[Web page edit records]

——————————

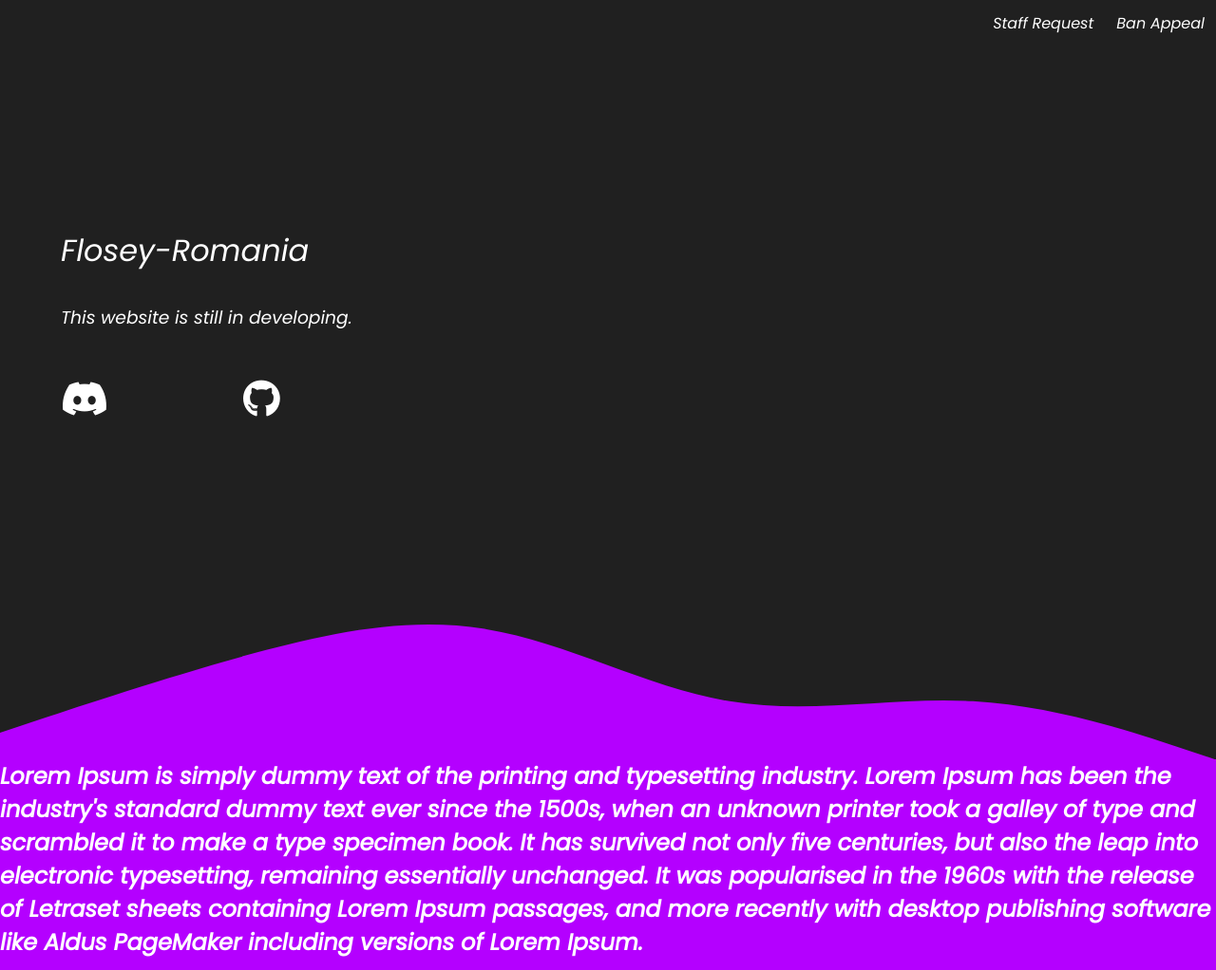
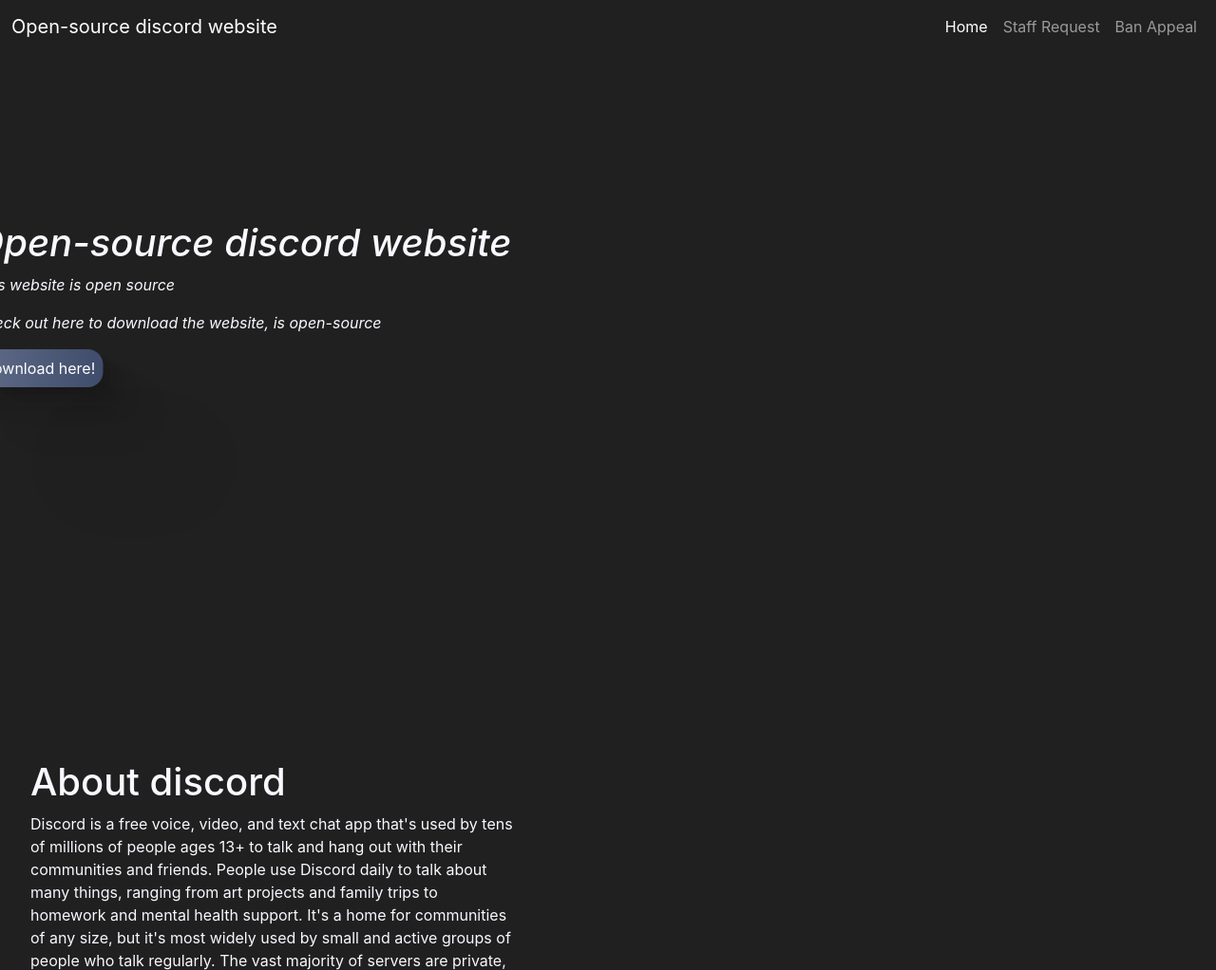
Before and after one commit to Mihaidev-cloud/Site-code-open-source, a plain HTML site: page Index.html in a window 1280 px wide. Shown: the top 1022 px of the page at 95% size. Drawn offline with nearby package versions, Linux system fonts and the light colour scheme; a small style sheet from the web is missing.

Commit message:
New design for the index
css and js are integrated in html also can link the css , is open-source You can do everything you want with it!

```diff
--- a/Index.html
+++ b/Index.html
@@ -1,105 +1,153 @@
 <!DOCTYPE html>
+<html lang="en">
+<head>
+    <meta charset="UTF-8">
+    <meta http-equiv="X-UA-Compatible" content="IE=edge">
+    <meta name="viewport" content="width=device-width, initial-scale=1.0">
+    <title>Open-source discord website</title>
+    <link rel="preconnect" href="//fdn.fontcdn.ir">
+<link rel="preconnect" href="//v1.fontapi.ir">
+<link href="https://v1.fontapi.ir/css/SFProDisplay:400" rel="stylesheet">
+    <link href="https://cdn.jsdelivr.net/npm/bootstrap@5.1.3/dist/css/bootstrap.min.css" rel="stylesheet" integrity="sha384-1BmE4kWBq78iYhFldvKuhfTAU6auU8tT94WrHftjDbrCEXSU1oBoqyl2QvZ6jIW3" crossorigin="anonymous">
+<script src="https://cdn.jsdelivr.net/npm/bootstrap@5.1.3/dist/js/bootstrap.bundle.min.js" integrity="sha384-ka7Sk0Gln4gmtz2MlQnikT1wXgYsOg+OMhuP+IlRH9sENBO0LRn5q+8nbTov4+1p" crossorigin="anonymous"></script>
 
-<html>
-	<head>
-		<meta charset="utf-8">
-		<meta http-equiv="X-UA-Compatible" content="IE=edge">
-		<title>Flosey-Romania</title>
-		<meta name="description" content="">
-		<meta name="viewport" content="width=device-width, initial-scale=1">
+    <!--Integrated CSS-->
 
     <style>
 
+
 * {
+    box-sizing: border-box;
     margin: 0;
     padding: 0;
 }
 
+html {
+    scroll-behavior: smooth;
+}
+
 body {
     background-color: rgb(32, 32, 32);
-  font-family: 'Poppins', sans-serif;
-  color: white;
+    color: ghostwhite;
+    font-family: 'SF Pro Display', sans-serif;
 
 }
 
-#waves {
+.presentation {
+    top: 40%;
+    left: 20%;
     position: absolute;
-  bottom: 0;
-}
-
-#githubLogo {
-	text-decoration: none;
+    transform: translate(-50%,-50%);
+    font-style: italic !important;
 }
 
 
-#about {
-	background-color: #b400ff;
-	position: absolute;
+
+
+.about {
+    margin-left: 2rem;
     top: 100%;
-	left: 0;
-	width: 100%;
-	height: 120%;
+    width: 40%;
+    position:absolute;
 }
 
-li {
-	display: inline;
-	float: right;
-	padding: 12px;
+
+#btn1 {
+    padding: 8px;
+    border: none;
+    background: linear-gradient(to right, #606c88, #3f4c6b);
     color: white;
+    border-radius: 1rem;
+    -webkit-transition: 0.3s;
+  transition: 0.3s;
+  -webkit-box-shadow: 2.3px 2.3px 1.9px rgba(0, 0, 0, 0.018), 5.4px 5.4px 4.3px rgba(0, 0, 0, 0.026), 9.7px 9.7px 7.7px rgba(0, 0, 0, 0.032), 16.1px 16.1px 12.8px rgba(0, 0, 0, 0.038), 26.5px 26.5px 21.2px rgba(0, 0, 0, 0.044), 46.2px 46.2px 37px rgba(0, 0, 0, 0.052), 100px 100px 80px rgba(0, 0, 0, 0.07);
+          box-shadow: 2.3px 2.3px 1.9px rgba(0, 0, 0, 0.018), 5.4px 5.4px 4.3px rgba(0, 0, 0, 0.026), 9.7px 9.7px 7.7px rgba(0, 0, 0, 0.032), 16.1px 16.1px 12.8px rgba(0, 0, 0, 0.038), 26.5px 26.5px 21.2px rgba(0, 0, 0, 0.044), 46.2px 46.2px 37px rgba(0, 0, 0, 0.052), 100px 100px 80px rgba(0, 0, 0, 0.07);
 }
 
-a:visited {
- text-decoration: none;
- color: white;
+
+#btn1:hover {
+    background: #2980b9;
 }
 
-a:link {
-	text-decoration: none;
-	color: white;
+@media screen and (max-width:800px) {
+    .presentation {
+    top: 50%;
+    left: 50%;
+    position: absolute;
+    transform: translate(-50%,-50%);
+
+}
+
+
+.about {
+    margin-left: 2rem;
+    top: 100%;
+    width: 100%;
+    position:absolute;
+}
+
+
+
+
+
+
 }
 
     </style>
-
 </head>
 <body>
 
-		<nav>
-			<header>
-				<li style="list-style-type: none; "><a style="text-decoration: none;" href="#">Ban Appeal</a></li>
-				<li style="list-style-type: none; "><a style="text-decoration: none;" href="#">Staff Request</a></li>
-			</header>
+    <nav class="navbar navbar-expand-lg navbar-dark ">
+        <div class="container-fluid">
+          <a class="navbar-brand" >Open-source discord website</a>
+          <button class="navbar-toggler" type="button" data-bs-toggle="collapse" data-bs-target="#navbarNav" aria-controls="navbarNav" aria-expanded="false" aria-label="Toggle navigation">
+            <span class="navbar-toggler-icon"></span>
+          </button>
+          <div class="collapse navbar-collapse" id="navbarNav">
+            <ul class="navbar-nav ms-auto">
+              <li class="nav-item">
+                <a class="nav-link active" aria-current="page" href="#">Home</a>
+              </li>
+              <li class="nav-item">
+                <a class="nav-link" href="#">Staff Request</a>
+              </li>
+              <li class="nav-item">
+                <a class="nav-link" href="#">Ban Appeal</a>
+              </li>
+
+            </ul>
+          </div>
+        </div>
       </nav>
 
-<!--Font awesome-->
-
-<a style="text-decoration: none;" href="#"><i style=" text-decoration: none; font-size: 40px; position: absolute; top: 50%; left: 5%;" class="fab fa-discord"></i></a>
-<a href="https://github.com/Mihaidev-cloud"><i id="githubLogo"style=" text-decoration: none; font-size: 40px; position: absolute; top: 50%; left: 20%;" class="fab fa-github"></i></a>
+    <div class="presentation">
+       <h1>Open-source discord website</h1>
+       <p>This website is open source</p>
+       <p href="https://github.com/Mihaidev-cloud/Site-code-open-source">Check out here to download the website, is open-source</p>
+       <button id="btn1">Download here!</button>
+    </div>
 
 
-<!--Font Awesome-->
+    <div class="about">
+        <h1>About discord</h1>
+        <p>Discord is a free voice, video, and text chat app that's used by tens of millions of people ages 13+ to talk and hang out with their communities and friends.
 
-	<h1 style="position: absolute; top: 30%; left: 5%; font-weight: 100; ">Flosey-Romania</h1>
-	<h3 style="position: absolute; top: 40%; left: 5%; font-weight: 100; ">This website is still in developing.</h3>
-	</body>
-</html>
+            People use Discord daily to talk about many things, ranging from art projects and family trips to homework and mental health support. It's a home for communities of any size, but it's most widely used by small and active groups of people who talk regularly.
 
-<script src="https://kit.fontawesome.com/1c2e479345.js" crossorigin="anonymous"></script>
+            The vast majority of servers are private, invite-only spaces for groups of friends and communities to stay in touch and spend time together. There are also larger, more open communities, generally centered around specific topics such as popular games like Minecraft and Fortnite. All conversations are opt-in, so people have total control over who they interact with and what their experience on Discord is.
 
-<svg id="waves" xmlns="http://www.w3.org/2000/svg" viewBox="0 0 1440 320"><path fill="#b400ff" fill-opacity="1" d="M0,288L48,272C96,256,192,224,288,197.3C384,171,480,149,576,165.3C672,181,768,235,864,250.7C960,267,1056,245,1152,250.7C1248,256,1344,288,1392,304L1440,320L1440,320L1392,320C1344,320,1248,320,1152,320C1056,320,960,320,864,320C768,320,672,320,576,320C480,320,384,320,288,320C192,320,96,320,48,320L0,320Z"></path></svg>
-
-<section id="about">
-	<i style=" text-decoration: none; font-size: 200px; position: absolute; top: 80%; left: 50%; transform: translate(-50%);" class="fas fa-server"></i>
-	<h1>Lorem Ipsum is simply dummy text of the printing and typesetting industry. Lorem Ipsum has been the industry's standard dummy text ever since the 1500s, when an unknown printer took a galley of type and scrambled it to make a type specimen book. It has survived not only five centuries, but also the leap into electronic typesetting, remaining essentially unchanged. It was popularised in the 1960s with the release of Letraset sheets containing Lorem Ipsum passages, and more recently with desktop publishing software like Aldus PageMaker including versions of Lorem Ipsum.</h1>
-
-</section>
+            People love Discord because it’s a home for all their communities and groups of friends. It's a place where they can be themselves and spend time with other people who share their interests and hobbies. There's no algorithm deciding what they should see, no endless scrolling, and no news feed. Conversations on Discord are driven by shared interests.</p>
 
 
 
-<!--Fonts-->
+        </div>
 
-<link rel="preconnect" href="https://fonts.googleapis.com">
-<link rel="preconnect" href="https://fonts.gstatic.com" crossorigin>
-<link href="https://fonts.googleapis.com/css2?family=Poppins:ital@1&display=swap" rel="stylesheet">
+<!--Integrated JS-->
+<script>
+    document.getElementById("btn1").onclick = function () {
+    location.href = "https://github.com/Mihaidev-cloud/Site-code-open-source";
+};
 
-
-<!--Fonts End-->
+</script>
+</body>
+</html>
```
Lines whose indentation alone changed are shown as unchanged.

——————————

> _TASK STATEMENT_
What this exercise asks for is every line of the data above with the word "color".

> _REPLY TO THE EXERCISE_
     background-color: rgb(32, 32, 32);
-  color: white;
+    color: ghostwhite;
-	background-color: #b400ff;
     color: white;
- color: white;
-	color: white;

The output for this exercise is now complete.